● **Dataset records**
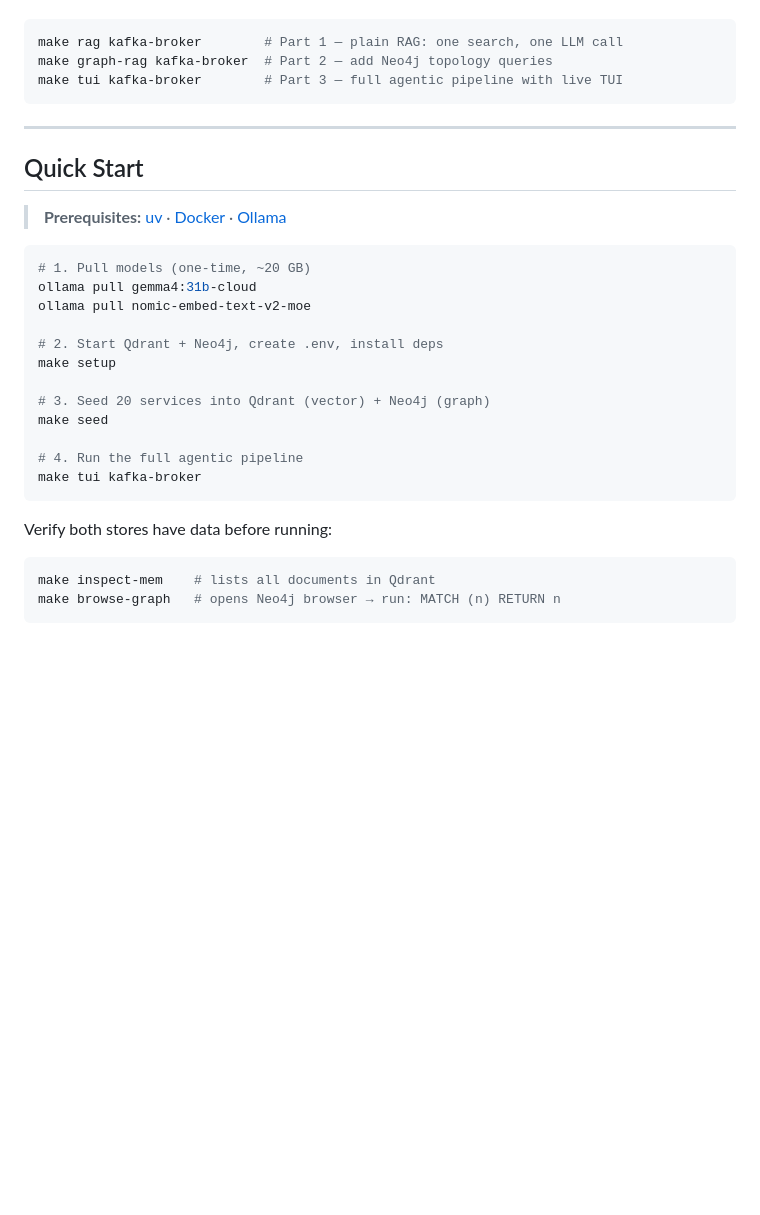
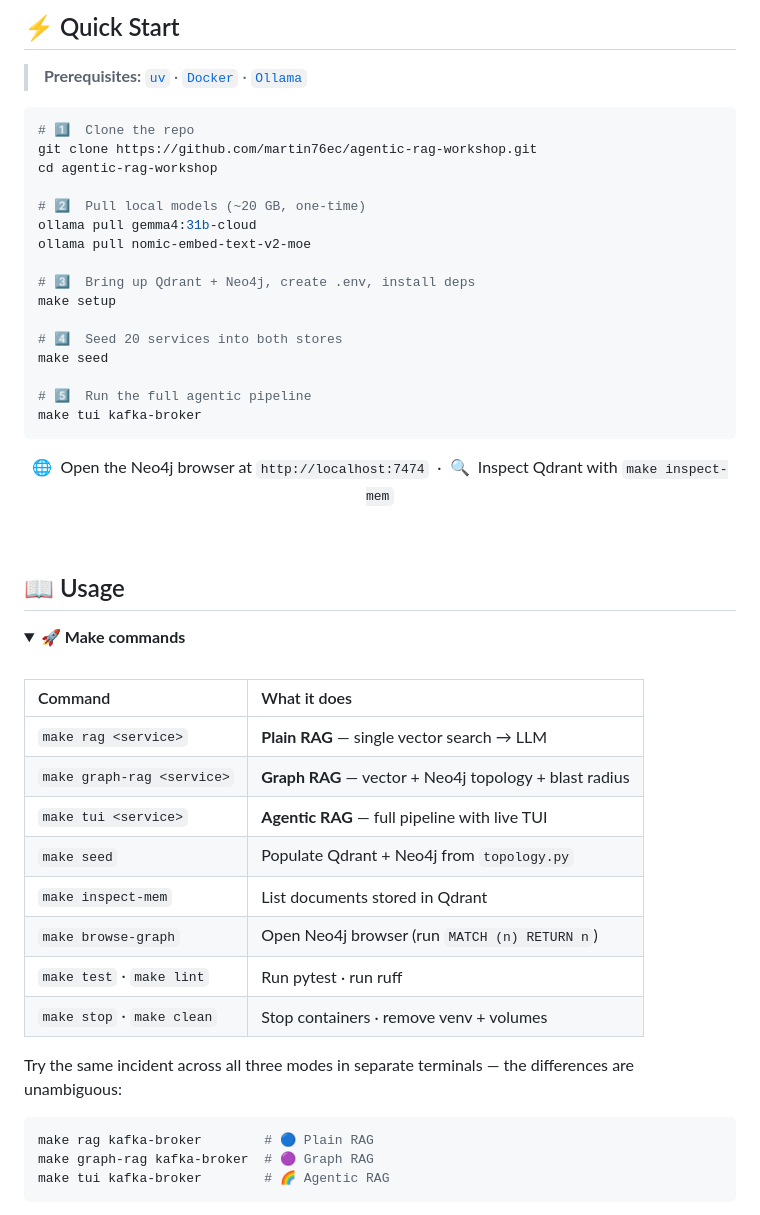
Before and after one commit to martin76ec/agentic-rag-workshop, a Markdown page: README.md, the part around one of its changes. GitHub-like rendering; blank space fills up the shorter version.

Commit message:
Docs: Animated, playful README with capsule-render banner, typing tagline, and gradient accents

````diff
--- a/README.md
+++ b/README.md
@@ -60,35 +203,60 @@ Run all three modes in separate terminals and compare outputs side by side:
+## ⚡ Quick Start
+
+> **Prerequisites:** [`uv`](https://docs.astral.sh/uv/) · [`Docker`](https://www.docker.com/) · [`Ollama`](https://ollama.com)
 
 ```bash
-make rag kafka-broker        # Part 1 — plain RAG: one search, one LLM call
-make graph-rag kafka-broker  # Part 2 — add Neo4j topology queries
-make tui kafka-broker        # Part 3 — full agentic pipeline with live TUI
-```
+# 1️⃣  Clone the repo
+git clone https://github.com/martin76ec/agentic-rag-workshop.git
+cd agentic-rag-workshop
 
----
-
-## Quick Start
-
-> **Prerequisites:** [uv](https://docs.astral.sh/uv/) · [Docker](https://www.docker.com/) · [Ollama](https://ollama.com)
-
-```bash
-# 1. Pull models (one-time, ~20 GB)
+# 2️⃣  Pull local models (~20 GB, one-time)
 ollama pull gemma4:31b-cloud
 ollama pull nomic-embed-text-v2-moe
 
-# 2. Start Qdrant + Neo4j, create .env, install deps
+# 3️⃣  Bring up Qdrant + Neo4j, create .env, install deps
 make setup
 
-# 3. Seed 20 services into Qdrant (vector) + Neo4j (graph)
+# 4️⃣  Seed 20 services into both stores
 make seed
 
-# 4. Run the full agentic pipeline
+# 5️⃣  Run the full agentic pipeline
 make tui kafka-broker
 ```
 
-Verify both stores have data before running:
+<div align="center">
+
+🌐 &nbsp;Open the Neo4j browser at <code>http://localhost:7474</code> &nbsp;·&nbsp; 🔍 &nbsp;Inspect Qdrant with <code>make inspect-mem</code>
+
+</div>
+
+<br/>
+
+<!-- ════════════════════════════════════════════════════════════════════════ -->
+<!--                             ✦   USAGE   ✦                               -->
+<!-- ════════════════════════════════════════════════════════════════════════ -->
+
+## 📖 Usage
+
+<details open>
+  <summary><b>🚀 Make commands</b></summary>
+  <br/>
+
+| Command | What it does |
+|:--|:--|
+| `make rag <service>` | **Plain RAG** — single vector search → LLM |
+| `make graph-rag <service>` | **Graph RAG** — vector + Neo4j topology + blast radius |
+| `make tui <service>` | **Agentic RAG** — full pipeline with live TUI |
+| `make seed` | Populate Qdrant + Neo4j from `topology.py` |
+| `make inspect-mem` | List documents stored in Qdrant |
+| `make browse-graph` | Open Neo4j browser (run `MATCH (n) RETURN n`) |
+| `make test` · `make lint` | Run pytest · run ruff |
+| `make stop` · `make clean` | Stop containers · remove venv + volumes |
+
+Try the same incident across all three modes in separate terminals — the differences are unambiguous:
 
 ```bash
-make inspect-mem    # lists all documents in Qdrant
-make browse-graph   # opens Neo4j browser → run: MATCH (n) RETURN n
+make rag kafka-broker        # 🔵 Plain RAG
+make graph-rag kafka-broker  # 🟣 Graph RAG
+make tui kafka-broker        # 🌈 Agentic RAG
 ```
 
````
Also changed, not shown: other parts of README.md (+248 -185 lines).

● **Prompt**
Looking at the entries above, count each line in which the word "with" occurs, then give the total and nothing further.

● **Final answer**
4